A small business delegation from South Africa visited Ethiopia and Sudan this month. Yahieyard Abate Deputy Director of the Addis Ababa Chamber and Sectoral Association (AACSA) said the business delegation is part of a series of bilateral agreements to improve relations.
Education, agriculture, tourism and human resources are the major areas they see potential. The Johannesburg Chamber of Commerce (JCCI) with its membership of 3,000 arrived along with a major construction company, Pilot Crushtec Limited which supplies crushing equipment and an agricultural company, S & V holdings.
“We expect in the near future four successive business delegations to come from South Africa,” said Yahieyard adding that big deals start with small steps.
Sivu Maqungo, Chief Director of the International Relations and Cooperation Department in the East African region said Ethiopia is in the psyche of many South Africans because it provided shelter and military training to the African National Congress (ANC) including most famously Nelson Mandela about five decades ago during their liberation struggle against Apartheid South Africa.
“Relationships are very important in business and I’m responsible for facilitating them,” said Sivu adding that the fast growing construction industry has brought in this major South African construction company.
His department is working in to promote business relations by telling South African about Ethiopian business, assessing Ethiopia’s business environment and promoting specific business opportunities in Ethiopia.

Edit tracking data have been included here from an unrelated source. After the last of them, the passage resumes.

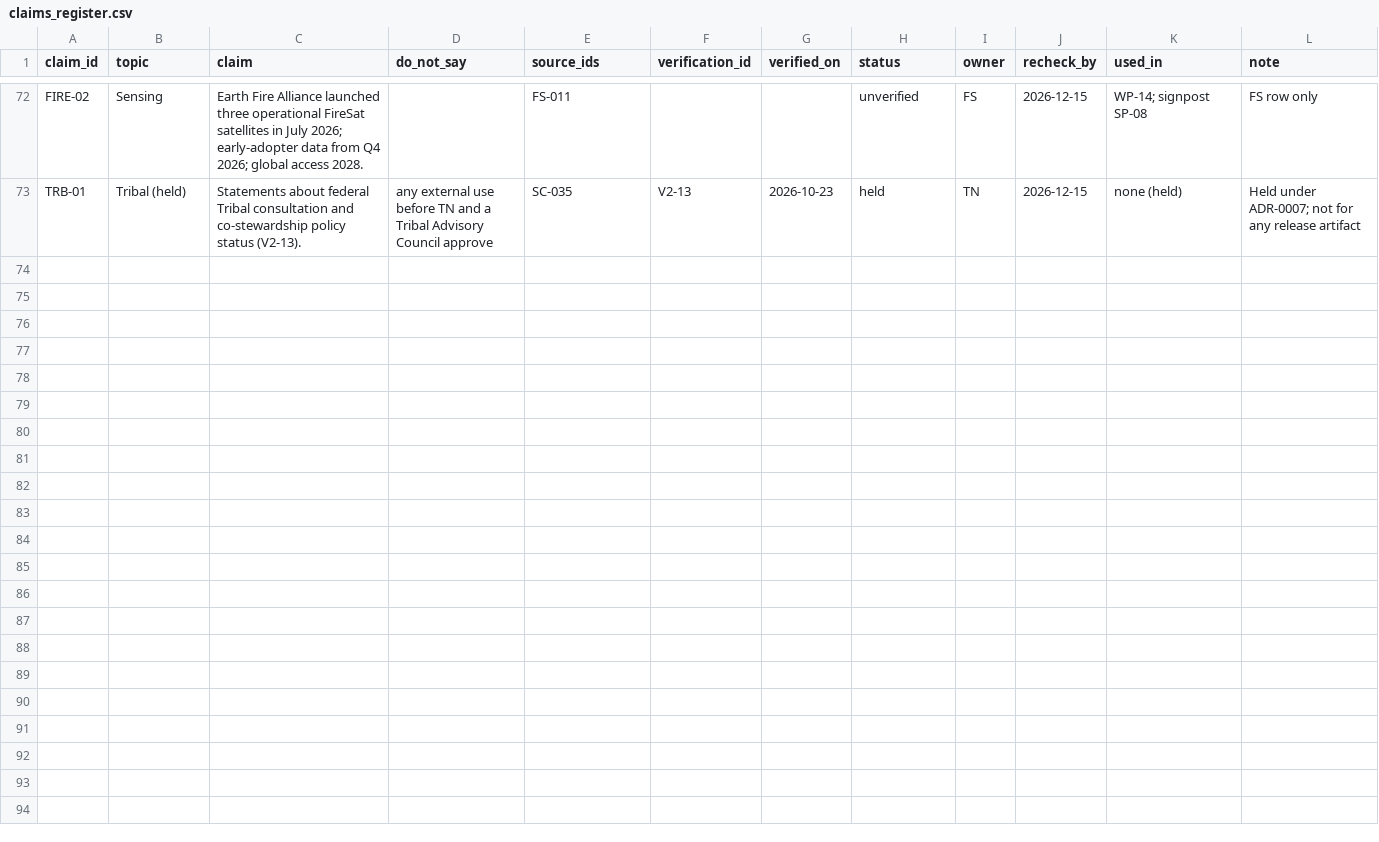
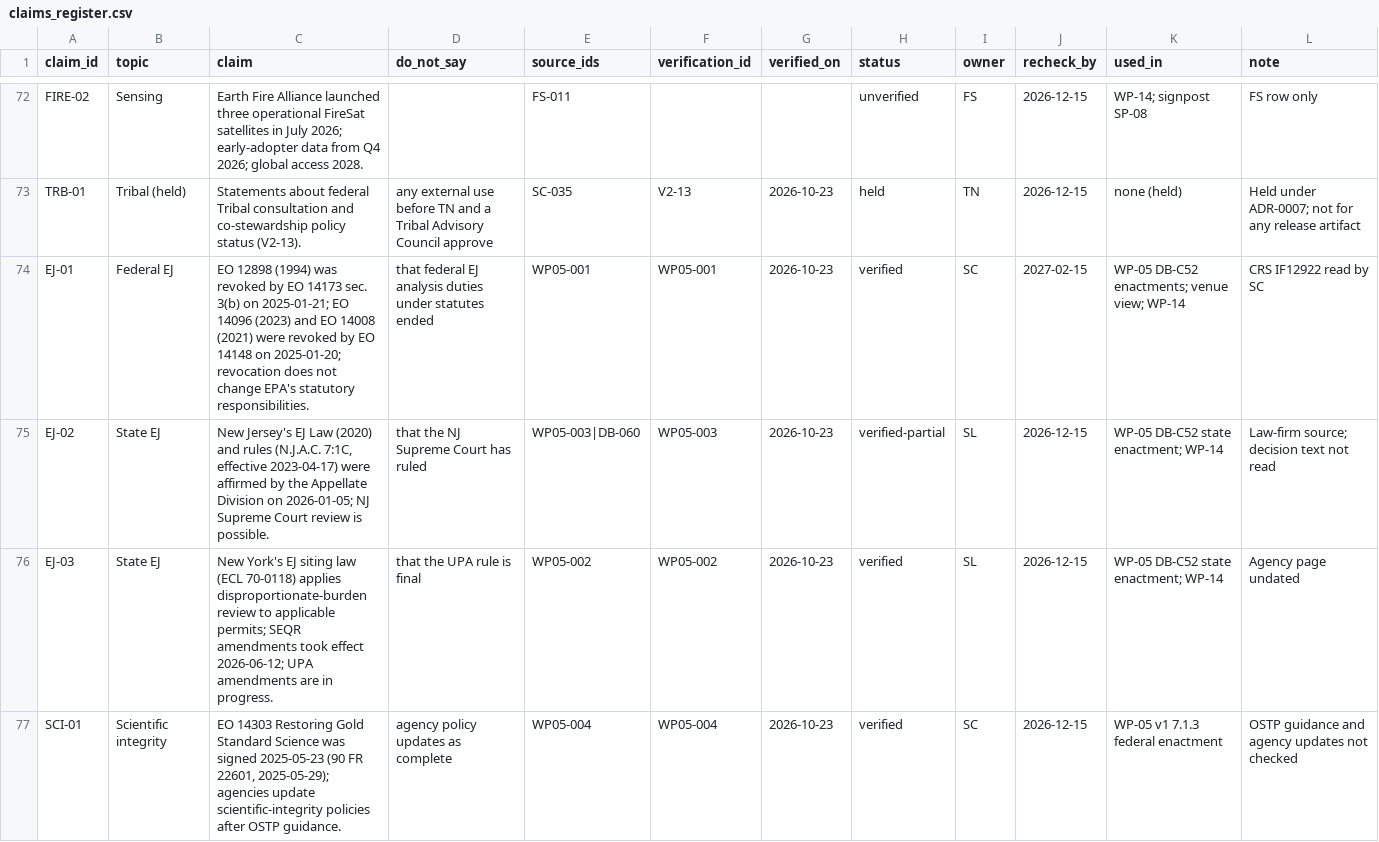
Before and after one commit to jrwashebek/Enviroskillstaxonomy, a CSV file: docs/methods/claims_register.csv, drawn as a sheet; only a part is shown, gaps mark what is left out; the diff names each change by its address in the sheet, - before the commit and + after, or states it on an @@ line.

```diff
--- a/docs/methods/claims_register.csv
+++ b/docs/methods/claims_register.csv
+row 74: EJ-01 | Federal EJ | EO 12898 (1994) was revoked by EO 14173 sec. 3(b) on 2025-01-21; EO 14096 (2023) and EO 14008 (2021) were revoked by EO 14148 on 2025-01-20; revocation does not change EPA's statutory responsibilities. | that federal EJ analysis duties under statutes ended | WP05-001 | WP05-001 | 2026-10-23 | verified | SC | 2027-02-15 | WP-05 DB-C52 enactments; venue view; WP-14 | CRS IF12922 read by SC
+row 75: EJ-02 | State EJ | New Jersey's EJ Law (2020) and rules (N.J.A.C. 7:1C, effective 2023-04-17) were affirmed by the Appellate Division on 2026-01-05; NJ Supreme Court review is possible. | that the NJ Supreme Court has ruled | WP05-003|DB-060 | WP05-003 | 2026-10-23 | verified-partial | SL | 2026-12-15 | WP-05 DB-C52 state enactment; WP-14 | Law-firm source; decision text not read
+row 76: EJ-03 | State EJ | New York's EJ siting law (ECL 70-0118) applies disproportionate-burden review to applicable permits; SEQR amendments took effect 2026-06-12; UPA amendments are in progress. | that the UPA rule is final | WP05-002 | WP05-002 | 2026-10-23 | verified | SL | 2026-12-15 | WP-05 DB-C52 state enactment; WP-14 | Agency page undated
+row 77: SCI-01 | Scientific integrity | EO 14303 Restoring Gold Standard Science was signed 2025-05-23 (90 FR 22601, 2025-05-29); agencies update scientific-integrity policies after OSTP guidance. | agency policy updates as complete | WP05-004 | WP05-004 | 2026-10-23 | verified | SC | 2026-12-15 | WP-05 v1 7.1.3 federal enactment | OSTP guidance and agency updates not checked
```
Also changed, not shown: 12 other files.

“It’s different when a business opportunity in Ethiopia is being told by South Africans to their countrymen as opposed to representatives from the Ethiopian government,” said Sivu surmising that a representative of JCCI came to talk about their company’s potential.
The trade relations between South Africa and Ethiopia have been growing both in value and volume in the last couple of years from USD 42 million in 2004 to USD 95 million in 2011.

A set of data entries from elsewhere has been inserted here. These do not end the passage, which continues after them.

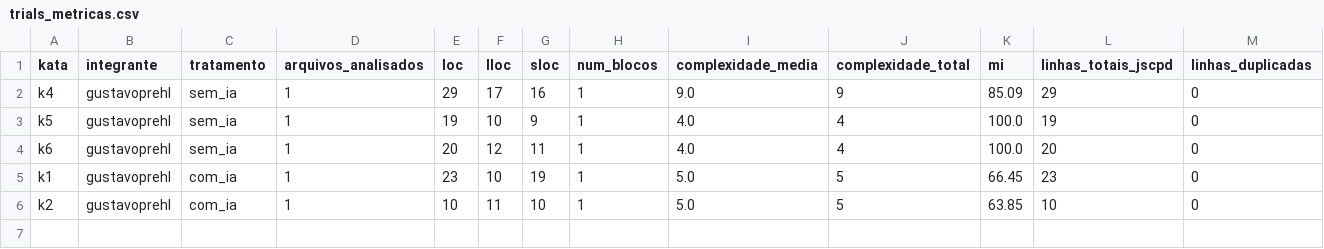
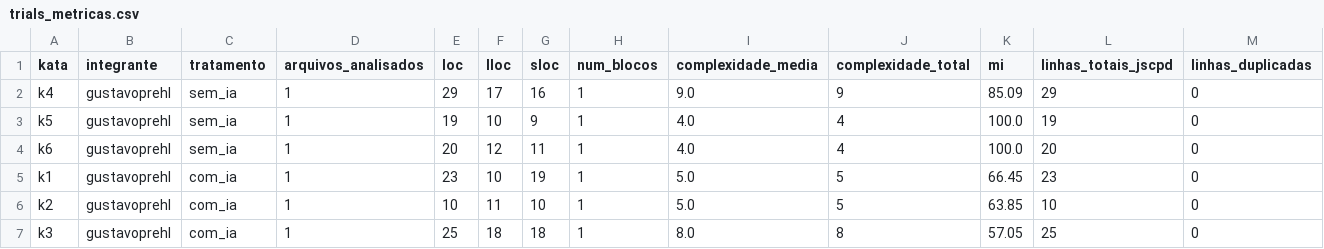
Before and after one commit to lucasrsnd/lab-medicao-experimentacao, a CSV file: Lab-02/data/raw/trials_metricas.csv, drawn as a sheet; only a part is shown; rows hold the shown columns only; the diff names each change by its address in the sheet, - before the commit and + after, or states it on an @@ line.

```diff
--- a/Lab-02/data/raw/trials_metricas.csv
+++ b/Lab-02/data/raw/trials_metricas.csv
+row 7: k3 | gustavoprehl | com_ia | 1 | 25 | 18 | 18 | 1 | 8.0 | 8 | 57.05 | 25 | 0
```
Also changed, not shown: Lab-02/data/raw/log_trials.csv, Lab-02/data/raw/trials_tempo.csv, 2 other files.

Ethiopia’s exports to the country include dried kidney beans, white pea beans, coffee, roses, ginger, leather and semi manufactured gold while its imports from South Africa consist of coal, petroleum, medicines, explosives and vehicles.